In 2(i), it is mentioned that gradient residue is correlated since the local gradients are drawn from the same data distribution. Does this imply that this method should be more useful on simpler datasets, since simpler datasets should have a tighter distribution and more correlation?
Edit: The authors addressed a few of these questions in their rebuttal.

__ Summary and Contributions__: This paper proposes a two ingredient method for straightforward distributed DNN training within an all-reduce/parameter server framework: gradients are sparsified using a cyclical top-k scheme (each worker sets the global top-k indices in turn based on its local gradient). A low-pass filter on local gradient residuals is also added.
Theoretical results attempt to show constant scalability with guaranteed convergence. And empirical results on a number of datasets and networks show similar convergence to vanilla distributed learning with a roughly 2x speed up (for a fixed number of workers).

__ Strengths__: The ideas are simple and seems to work reasonably well in practice. This would be a reasonable method for speeding up distributed training in a variety of settings without much tuning.

__ Weaknesses__: As noted below, Section 3 is difficult to follow and there is a lack of context about how the results fit in the existing literature.
(a) What is the impact of the additional sync to distribute the top-k? How might this scale with really large numbers of workers?

__ Correctness__: () Section 3 (theory) is quite dense and lacks necessary exposition. Combined with my limited background with this sort of convergence analysis, I was not able to verify the correctness of this section. I would ask for both better text around the theoretical results to explain the intuition, as well as some explanation connecting these results to experimental results.
Two specific questions:
(b) I don’t see why Remark 4 (linear speed up) follows from Theorem 1 (magnitude of the gradient decreasing w/ 1/sqrt(n) for n workers)
(c) How does is the main result (constant scalability) reflected in the experimental results?

__ Clarity__: Much of the paper is well written and clear, however Section 3 (theory) is not sufficiently clear, at least to this reader who isn’t very familiar with the literature in this area

__ Relation to Prior Work__: (d) Relation to prior work is given a brief treatment in Section 1.1 and Table 3. There isn’t a quantitative comparison regarding convergence, timing, scalability, or speedup. If I’m using another distributed method from Table 3, how should I expect my results to change when switching to ScaleCom? What is I need to use an exceptionally large number of workers?
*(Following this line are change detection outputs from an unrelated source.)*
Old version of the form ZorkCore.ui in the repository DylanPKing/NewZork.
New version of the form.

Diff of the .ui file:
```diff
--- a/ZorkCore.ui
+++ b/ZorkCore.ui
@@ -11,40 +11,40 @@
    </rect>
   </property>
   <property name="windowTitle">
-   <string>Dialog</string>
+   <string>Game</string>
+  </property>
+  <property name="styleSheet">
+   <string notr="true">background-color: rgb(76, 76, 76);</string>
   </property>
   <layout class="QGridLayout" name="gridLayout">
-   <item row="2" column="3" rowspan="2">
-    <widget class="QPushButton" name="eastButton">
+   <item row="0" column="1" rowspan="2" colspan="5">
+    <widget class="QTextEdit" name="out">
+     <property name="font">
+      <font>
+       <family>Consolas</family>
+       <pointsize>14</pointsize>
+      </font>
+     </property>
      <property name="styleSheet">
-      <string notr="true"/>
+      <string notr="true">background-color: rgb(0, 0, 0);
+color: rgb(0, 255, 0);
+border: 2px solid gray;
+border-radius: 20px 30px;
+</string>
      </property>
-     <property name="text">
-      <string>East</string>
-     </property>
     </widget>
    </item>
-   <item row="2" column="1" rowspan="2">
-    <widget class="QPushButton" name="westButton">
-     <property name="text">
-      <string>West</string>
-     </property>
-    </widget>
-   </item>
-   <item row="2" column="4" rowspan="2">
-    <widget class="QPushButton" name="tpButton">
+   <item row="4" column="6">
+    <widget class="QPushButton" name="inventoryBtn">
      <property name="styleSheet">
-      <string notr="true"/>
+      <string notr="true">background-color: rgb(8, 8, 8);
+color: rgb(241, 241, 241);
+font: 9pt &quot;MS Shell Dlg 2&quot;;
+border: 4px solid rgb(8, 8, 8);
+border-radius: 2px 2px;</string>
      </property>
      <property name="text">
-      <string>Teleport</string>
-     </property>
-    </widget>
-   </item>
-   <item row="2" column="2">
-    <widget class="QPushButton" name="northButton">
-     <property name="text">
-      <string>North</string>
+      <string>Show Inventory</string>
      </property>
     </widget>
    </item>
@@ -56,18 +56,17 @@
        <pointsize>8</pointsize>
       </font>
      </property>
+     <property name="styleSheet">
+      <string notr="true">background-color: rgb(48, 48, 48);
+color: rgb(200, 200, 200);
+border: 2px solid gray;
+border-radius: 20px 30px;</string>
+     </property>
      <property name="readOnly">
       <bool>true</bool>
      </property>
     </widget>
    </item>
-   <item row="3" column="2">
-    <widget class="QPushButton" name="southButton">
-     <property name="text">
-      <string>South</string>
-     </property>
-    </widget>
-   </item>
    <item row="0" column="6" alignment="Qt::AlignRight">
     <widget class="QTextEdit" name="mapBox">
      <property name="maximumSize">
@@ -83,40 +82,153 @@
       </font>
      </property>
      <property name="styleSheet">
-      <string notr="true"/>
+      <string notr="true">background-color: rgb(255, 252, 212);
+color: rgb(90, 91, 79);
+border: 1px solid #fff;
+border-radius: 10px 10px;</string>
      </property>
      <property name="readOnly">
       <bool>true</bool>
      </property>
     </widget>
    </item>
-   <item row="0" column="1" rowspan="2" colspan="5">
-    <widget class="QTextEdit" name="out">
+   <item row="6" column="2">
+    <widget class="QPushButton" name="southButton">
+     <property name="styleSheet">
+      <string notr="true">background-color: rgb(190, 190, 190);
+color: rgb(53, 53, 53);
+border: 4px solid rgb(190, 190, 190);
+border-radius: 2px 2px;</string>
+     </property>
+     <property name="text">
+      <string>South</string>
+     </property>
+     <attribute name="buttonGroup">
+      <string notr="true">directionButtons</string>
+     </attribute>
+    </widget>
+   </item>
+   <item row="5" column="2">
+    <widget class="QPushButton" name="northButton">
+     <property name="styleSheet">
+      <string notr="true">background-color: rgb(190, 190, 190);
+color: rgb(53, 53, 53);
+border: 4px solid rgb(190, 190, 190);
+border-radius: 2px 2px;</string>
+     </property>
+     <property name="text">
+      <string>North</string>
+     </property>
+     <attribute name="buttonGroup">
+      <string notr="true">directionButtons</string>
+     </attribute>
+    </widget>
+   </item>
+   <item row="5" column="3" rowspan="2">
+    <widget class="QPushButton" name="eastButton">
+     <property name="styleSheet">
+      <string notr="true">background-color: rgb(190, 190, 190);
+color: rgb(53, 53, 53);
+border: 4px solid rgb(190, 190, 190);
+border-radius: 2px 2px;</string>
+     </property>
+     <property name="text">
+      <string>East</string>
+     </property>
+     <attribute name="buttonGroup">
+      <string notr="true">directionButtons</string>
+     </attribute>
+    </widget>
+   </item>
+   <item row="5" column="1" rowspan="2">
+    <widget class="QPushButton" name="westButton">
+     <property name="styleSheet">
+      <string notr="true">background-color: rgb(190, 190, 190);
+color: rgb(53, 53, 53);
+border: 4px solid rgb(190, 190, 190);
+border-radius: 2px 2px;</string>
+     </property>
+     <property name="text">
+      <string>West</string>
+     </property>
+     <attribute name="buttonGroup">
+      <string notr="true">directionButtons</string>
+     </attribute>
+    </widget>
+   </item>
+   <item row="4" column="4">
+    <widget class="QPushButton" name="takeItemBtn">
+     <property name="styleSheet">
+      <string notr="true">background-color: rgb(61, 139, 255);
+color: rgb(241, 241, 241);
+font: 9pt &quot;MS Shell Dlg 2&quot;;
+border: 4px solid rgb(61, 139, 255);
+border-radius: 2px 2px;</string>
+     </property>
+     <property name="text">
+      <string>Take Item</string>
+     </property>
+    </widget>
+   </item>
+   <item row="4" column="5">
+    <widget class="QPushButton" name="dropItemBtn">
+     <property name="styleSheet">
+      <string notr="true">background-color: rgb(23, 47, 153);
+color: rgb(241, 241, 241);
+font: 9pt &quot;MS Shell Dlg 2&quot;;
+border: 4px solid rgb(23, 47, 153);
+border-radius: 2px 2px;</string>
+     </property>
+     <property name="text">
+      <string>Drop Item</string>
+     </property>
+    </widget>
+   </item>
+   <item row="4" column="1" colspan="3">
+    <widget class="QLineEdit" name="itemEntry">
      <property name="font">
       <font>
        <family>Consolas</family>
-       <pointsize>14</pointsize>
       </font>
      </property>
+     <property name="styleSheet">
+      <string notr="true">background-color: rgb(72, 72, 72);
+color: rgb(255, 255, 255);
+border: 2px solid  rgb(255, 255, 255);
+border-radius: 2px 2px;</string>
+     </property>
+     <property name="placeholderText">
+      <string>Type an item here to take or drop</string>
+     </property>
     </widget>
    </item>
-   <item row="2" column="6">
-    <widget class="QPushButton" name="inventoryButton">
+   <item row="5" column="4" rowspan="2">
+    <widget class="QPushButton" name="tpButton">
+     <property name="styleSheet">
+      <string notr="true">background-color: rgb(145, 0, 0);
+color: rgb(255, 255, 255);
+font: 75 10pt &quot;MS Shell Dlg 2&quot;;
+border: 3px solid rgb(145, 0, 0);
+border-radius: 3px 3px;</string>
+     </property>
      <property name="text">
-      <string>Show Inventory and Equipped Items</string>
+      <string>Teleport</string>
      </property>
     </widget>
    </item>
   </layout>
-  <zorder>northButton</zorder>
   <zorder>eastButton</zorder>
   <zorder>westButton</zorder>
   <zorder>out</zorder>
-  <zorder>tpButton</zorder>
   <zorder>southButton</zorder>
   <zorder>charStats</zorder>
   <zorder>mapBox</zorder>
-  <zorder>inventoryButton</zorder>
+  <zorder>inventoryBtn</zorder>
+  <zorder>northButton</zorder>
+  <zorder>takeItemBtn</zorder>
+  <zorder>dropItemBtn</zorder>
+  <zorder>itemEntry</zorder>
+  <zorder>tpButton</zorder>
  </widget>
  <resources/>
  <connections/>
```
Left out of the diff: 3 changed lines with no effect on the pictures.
What about a small number of workers?

__ Reproducibility__: Yes

__ Additional Feedback__: Notes:
line 6: "fail to evaluate model fidelity" is unclear
line 55: "Error feedback (also referred to as 'residues')": should this be "local memory" instead of "error feedback"? Also, “residues” seems like a more intuitive term. Either way, some additional explanation of this concept and how it’s used should be explicitly stated earlier in the paper
line 55: "However" is an odd transition given the logic of the paragraph
Fig 1(a): the nature and/or cause of gradient buildup isn't described in the figure
line 108: swap the order of "There are two advantages..." and Eq (1) for clarity
line 112: "beside[s]"
line 113: "contraction properties" isn't explained
Fig 2: label (a), (b), ...
line 166: maybe “local memory variable” instead of “memorized variable”
eq (5): may be more intuitive if stated as in line 6 of Alg 1
Alg 1, line 4: minibatch
Alg 1, between lines 4 and 5:
Compute <gradient>
Distribute CLT^k_{mod(t,n)}
line 179: These need justification: “low-pass filter ... improve[s] workers’ memory similarity and smooth[s] out abrupt noise induced by scaled learning rates”
eq (6): make clear that d is used by definition, not derived
Fig 3, caption: omit period after “between”
line 247: “FLOPS to the number of gradients” isn’t clear
line 255: “... experiments[,] in which we ...”
line 256: “standard batch [size] experiments”
Table 3: technically this isn’t an experimental result, so it should be moved earlier in the paper, e.g. section 1 or 2